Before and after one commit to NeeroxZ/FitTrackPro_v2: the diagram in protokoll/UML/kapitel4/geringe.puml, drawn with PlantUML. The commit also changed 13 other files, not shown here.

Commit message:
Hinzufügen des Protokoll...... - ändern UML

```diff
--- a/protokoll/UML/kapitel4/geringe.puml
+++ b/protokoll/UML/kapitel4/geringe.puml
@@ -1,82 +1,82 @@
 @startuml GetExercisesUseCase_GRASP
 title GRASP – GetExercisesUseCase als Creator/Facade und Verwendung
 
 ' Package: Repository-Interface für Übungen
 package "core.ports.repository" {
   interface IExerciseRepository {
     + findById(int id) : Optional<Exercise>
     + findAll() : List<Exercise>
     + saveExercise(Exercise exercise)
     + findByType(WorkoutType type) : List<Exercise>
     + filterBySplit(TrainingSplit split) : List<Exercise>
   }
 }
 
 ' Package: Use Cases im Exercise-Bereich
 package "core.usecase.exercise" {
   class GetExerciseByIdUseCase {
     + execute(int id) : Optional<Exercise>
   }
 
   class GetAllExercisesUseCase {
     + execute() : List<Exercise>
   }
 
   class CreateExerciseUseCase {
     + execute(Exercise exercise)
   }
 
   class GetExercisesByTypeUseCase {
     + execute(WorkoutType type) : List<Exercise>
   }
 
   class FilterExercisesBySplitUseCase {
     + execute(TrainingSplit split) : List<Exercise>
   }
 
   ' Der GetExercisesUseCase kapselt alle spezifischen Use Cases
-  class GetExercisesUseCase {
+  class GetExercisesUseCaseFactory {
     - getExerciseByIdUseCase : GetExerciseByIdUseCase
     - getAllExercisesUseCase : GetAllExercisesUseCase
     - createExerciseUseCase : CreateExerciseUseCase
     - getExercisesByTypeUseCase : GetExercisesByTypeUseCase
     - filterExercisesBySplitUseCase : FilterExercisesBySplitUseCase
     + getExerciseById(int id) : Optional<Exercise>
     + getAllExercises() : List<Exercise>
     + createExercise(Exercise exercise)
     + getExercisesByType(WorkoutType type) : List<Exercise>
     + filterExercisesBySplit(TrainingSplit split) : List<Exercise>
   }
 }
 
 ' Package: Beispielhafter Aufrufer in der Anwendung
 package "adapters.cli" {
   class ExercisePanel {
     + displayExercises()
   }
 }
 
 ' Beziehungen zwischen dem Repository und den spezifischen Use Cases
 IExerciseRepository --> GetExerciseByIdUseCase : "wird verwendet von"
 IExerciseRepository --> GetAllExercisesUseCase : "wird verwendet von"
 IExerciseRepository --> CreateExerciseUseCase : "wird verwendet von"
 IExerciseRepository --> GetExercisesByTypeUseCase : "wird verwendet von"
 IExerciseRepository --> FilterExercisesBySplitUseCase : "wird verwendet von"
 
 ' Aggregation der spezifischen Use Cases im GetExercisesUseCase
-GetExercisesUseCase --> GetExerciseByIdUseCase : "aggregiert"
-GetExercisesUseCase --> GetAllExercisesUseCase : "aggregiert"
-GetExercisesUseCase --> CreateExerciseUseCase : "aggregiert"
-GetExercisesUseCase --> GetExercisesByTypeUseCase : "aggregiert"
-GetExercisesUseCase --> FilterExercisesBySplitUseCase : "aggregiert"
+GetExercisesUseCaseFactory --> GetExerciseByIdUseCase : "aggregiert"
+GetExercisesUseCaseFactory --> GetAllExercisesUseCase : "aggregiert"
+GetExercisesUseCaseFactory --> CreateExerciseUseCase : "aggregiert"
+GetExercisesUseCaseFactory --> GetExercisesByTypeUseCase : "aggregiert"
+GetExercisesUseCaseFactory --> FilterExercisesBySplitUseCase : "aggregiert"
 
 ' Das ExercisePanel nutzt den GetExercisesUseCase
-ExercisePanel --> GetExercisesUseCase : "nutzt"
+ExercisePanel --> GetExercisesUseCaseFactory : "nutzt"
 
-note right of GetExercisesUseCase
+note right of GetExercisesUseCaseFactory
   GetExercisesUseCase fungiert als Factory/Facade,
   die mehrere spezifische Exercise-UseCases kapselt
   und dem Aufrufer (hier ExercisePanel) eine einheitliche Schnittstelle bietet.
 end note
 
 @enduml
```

━━━━

■ Exercise goal: If a line in the entries above contains the word "GetAllExercisesUseCase", count it, and give only the final number.

■ Written answer: 5